As we have shown, dictionary definitions of “drug” easily encompass melaleuca oil as used by Dr. Lakha; thus the Act's facially broad definition, when construed on the principles set out in the federal decisions, can hardly be more favorable to Meza's position than the dictionary definitions. Moreover, the source which discloses melaleuca oil's intended use in this case is Dr. Lakha himself: by recommending it to Meza as a treatment for her wart, he declared his intent to use it for a medical purpose. Thus it is immaterial to this case whether the manufacturers or distributors of melaleuca oil have made therapeutic claims for it. As used by Dr. Lakha with the express intent of “cur[ing], mitigat[ing, or] treat[ing]” Meza's wart (21 U.S.C. § 321(g)(1)(B)), melaleuca oil was a drug within the meaning of the Act, and one which has not yet been approved by the FDA. Therefore SCPIE's policy exclusion applies even if the term “drug” therein is construed to incorporate the Act's definition of that term. (Because the ordinary definition of “drug” and the Act's definition produce the same result, we reject Meza's contention that the existence of two definitions creates an ambiguity in SCPIE's policy exclusion which must be construed in her favor.)
Finally, Meza contends that the exclusion does not apply because it was Dr. Lakha's “method of administration” of melaleuca oil, not the oil itself, which caused her injury. This argument would more appropriately be tendered in her malpractice action. Here, the applicable policy exclusion applies where a claim arises out of the “use” of any drug not approved by the FDA. On this record, it is uncontradicted that Meza's claim arose out of the use of a nonapproved drug, as the trial court found.

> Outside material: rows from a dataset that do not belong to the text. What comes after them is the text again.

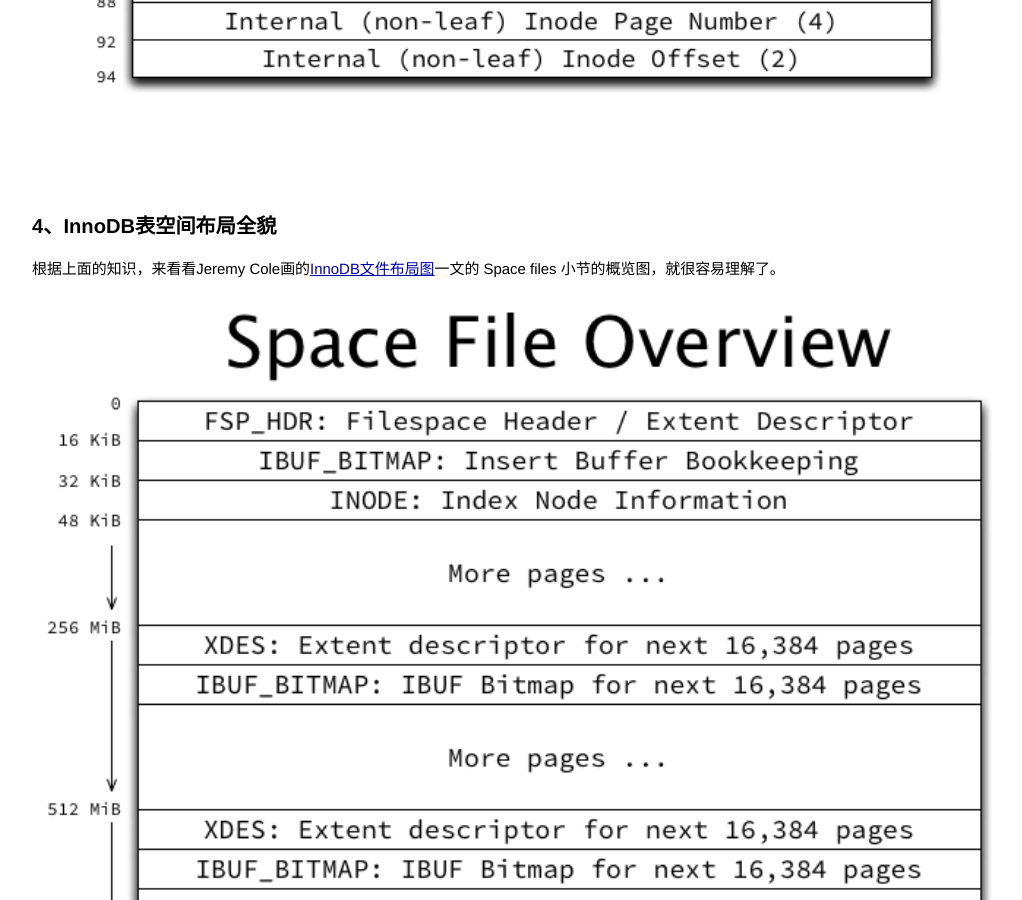
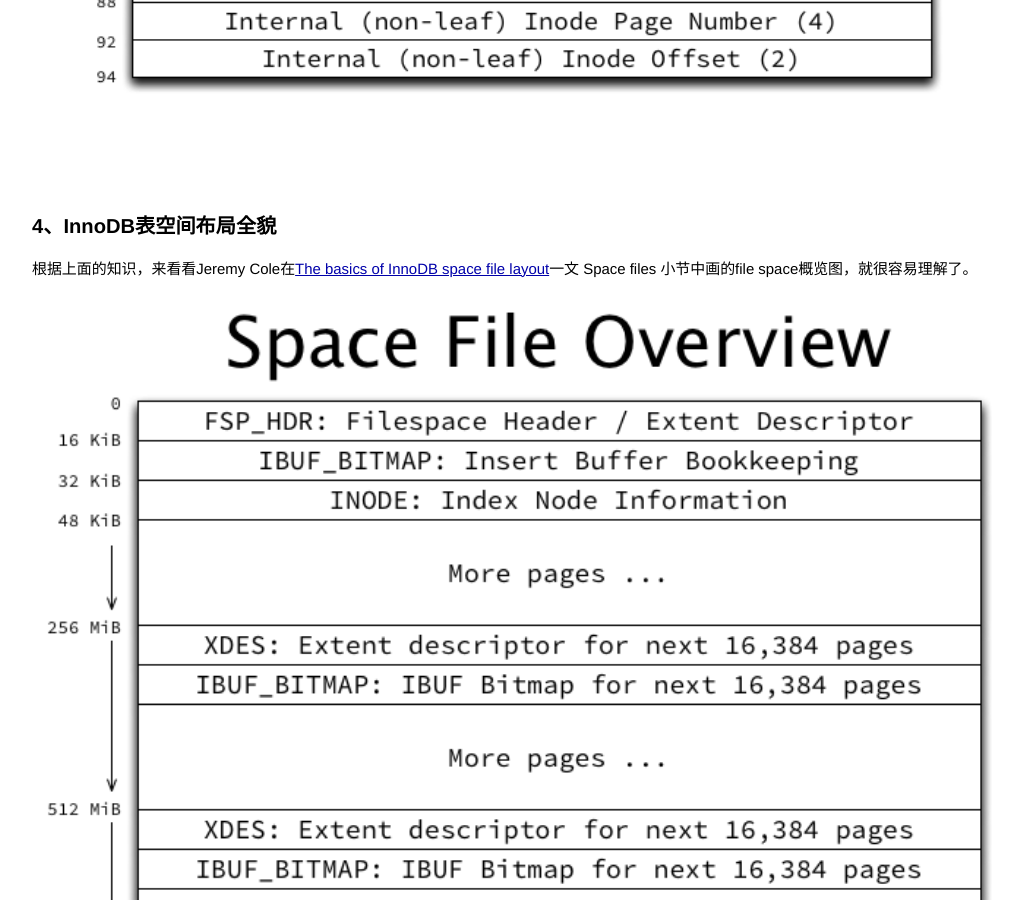
Before and after one commit to gongpengjun/gongpengjun.github.io, a Jekyll site: the page built from _posts/2022-06-15-innodb-tablespace-segment-extent.markdown, in a window 1280 px wide and 900 px high, scrolled down 4938 px. Shown: the whole window, without its empty margins (128-1150 px from the left). Built offline with Jekyll 4.4.1, drawn with Linux system fonts in a browser that asks for light colours; some of the changed text lies outside the part shown.

Commit message:
优化InnoDB图片引用

```diff
--- a/_posts/2022-06-15-innodb-tablespace-segment-extent.markdown
+++ b/_posts/2022-06-15-innodb-tablespace-segment-extent.markdown
@@ -87,7 +87,7 @@ InnoDB中数据就是索引，索引就是数据。一个聚簇索引就是一
 
 ## 4、InnoDB表空间布局全貌
 
-根据上面的知识，来看看Jeremy Cole画的[InnoDB文件布局图](https://blog.jcole.us/2013/01/03/the-basics-of-innodb-space-file-layout/)一文的 Space files 小节的概览图，就很容易理解了。
+根据上面的知识，来看看Jeremy Cole在[The basics of InnoDB space file layout](https://blog.jcole.us/2013/01/03/the-basics-of-innodb-space-file-layout/)一文 Space files 小节中画的file space概览图，就很容易理解了。
 
 <img src="https://gongpengjun.com/imgs/innodb/Space_File_Overview.png" width="100%" alt="Space File Overview">
 
@@ -111,7 +111,7 @@ InnoDB中数据就是索引，索引就是数据。一个聚簇索引就是一
 
 ## 5、索引index的逻辑布局全貌
 
-基于以上所以的理解，再来看MySQL官方博客引用的Jeremy Cole画的一个InnoDB索引文件的全景图，就可以理解了。
+基于以上所以的理解，再来看MySQL官方博客引用的Jeremy Cole在[Page management in InnoDB space files](https://blog.jcole.us/2013/01/04/page-management-in-innodb-space-files/)一文最后画的一个InnoDB索引文件的全景图，就很容易理解了。
 
 <img src="https://gongpengjun.com/imgs/innodb/jeremycole_innodb_segment_and_extent.jpeg" width="100%" alt="Index File Segment Structure">
 
```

The judgment is affirmed. SCPIE shall receive its costs on appeal.
1. All of these dictionaries also give the definition contained in the Act. (See post.)
2. However, in Meserey v. United States (D.C.Nev.1977) 447 F.Supp. 548, a decision not cited by the parties, the plaintiff was a doctor who sought to import homeopathic substances from Canada. The plaintiff made a facial challenge to the constitutionality of the Act's definition of “drug” so far as it included articles listed in the Homeopathic Pharmacopoeia (21 U.S.C. § 321, subsection (g)(1)(A)), arguing among other things that homeopathic remedies are inherently incapable of harming anyone. (Id. at pp. 552-553.) The court replied: “This argument, even if true, will not preclude a finding that [plaintiff's] remedies are ‘drugs' within the meaning of the Act. Regardless of the actual physical effect of the product, once it is established that its intended use brings it within the drug definition, it will be deemed a drug for purposes of the Act.” (Id. at p. 553.) Given the undisputed evidence that melaleuca oil is a homeopathic remedy, it would appear under the holding of Meserey that if Dr. Lakha had brought an action to resolve the status of melaleuca oil it would have resulted in a judicial determination that the substance, as he intended to use it, is a drug under the Act, even though not listed in the Homeopathic Pharmacopoeia.
SIMS, Acting Presiding Justice.
SCOTLAND and CALLAHAN, JJ., concur.